Directions: Within the data below, find the string "import" and return each line where it occurs.

________________

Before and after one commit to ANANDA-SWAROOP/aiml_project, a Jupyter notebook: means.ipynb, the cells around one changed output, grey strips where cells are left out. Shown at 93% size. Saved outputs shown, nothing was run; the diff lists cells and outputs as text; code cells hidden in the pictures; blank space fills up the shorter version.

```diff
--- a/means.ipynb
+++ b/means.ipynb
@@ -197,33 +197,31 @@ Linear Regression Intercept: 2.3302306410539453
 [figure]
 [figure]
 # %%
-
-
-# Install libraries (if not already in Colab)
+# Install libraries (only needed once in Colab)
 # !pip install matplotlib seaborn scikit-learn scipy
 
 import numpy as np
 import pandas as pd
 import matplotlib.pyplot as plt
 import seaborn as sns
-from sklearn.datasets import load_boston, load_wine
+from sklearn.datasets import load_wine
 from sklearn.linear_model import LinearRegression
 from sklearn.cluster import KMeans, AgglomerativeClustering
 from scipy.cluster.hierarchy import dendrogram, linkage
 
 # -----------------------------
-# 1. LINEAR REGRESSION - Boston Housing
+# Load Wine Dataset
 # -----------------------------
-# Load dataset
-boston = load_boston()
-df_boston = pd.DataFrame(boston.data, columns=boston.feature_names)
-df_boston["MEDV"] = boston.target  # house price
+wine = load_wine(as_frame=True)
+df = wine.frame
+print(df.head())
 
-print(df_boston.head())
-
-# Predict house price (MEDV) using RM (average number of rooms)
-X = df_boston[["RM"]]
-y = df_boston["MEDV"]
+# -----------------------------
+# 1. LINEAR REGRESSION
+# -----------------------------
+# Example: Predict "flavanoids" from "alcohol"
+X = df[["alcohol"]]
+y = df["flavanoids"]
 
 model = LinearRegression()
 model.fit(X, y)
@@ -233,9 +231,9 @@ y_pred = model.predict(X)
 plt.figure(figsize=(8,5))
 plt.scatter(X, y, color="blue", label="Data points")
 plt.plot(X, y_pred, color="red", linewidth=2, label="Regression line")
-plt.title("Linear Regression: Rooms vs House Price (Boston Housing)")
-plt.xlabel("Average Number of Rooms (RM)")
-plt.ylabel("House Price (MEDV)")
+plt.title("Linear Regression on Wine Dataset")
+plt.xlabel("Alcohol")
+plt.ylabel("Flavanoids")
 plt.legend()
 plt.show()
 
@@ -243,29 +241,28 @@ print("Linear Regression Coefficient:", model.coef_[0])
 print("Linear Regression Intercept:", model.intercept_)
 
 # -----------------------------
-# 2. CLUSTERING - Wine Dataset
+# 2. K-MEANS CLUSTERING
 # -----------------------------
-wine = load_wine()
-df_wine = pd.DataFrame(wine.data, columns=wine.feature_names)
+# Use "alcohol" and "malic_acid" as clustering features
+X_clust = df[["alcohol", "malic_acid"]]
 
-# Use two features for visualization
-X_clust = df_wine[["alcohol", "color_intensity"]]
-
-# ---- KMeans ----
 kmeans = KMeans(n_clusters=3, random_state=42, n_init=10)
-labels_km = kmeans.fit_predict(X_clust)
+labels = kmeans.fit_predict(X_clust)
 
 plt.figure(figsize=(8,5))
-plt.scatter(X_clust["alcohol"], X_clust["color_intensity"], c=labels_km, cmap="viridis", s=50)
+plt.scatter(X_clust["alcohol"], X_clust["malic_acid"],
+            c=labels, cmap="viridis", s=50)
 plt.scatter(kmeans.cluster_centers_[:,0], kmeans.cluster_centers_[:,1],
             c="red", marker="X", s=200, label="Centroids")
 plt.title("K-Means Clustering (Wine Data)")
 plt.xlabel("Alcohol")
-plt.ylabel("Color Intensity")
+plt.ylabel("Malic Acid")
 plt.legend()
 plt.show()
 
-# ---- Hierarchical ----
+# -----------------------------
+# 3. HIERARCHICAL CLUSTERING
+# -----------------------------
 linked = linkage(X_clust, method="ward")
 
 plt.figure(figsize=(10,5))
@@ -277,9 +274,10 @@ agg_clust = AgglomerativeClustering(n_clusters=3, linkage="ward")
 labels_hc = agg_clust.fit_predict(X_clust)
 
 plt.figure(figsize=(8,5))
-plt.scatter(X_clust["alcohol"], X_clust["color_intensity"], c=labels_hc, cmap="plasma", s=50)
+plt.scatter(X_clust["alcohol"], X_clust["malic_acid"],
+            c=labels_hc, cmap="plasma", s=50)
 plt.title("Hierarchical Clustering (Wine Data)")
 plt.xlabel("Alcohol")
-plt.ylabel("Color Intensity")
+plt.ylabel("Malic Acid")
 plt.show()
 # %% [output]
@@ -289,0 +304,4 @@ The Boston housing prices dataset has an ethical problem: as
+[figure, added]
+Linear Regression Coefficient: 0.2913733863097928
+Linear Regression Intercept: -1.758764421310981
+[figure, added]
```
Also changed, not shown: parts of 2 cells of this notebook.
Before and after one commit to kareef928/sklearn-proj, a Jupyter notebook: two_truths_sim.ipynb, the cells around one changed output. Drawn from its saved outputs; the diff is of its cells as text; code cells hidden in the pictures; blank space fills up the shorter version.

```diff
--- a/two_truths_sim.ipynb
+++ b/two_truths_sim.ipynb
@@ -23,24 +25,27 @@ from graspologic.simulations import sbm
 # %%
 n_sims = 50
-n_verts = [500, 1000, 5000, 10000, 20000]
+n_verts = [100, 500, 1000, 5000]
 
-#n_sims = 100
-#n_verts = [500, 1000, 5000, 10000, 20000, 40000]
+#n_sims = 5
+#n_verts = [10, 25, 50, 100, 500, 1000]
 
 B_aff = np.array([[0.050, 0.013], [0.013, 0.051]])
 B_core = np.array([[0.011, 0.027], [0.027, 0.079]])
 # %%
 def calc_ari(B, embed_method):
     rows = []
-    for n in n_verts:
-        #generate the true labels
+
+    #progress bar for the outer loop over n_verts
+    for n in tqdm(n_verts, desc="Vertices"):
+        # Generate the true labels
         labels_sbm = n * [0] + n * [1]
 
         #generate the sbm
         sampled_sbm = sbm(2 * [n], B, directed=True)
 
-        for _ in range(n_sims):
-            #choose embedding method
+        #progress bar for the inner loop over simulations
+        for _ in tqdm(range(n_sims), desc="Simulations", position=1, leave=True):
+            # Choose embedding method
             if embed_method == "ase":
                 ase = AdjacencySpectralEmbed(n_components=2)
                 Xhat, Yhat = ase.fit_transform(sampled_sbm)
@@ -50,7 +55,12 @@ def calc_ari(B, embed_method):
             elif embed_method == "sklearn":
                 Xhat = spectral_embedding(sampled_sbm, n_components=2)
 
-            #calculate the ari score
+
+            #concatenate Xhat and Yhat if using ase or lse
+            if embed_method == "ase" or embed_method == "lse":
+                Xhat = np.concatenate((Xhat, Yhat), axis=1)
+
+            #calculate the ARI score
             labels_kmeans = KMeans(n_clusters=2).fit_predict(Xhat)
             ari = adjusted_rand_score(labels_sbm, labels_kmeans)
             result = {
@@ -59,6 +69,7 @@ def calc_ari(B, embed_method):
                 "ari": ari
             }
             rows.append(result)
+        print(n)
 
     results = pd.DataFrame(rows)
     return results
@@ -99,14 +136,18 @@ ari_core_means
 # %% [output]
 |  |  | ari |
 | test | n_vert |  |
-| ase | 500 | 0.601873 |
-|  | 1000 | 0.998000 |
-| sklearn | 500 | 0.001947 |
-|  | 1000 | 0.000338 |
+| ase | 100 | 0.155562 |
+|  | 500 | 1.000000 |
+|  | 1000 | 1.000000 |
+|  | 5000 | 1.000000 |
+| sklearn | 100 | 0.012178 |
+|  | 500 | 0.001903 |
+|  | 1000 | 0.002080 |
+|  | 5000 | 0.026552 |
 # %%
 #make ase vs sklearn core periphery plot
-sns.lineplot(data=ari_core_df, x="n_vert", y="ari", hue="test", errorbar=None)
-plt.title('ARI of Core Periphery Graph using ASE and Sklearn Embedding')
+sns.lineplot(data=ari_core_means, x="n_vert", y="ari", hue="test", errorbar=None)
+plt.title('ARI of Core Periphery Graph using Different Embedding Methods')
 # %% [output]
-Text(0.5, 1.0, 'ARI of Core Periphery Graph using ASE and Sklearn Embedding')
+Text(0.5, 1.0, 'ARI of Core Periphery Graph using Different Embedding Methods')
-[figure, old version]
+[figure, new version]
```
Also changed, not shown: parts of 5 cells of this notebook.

________________

Exercise result:
 import numpy as np
 import pandas as pd
 import matplotlib.pyplot as plt
 import seaborn as sns
-from sklearn.datasets import load_boston, load_wine
+from sklearn.datasets import load_wine
 from sklearn.linear_model import LinearRegression
 from sklearn.cluster import KMeans, AgglomerativeClustering
 from scipy.cluster.hierarchy import dendrogram, linkage
@@ -23,24 +25,27 @@ from graspologic.simulations import sbm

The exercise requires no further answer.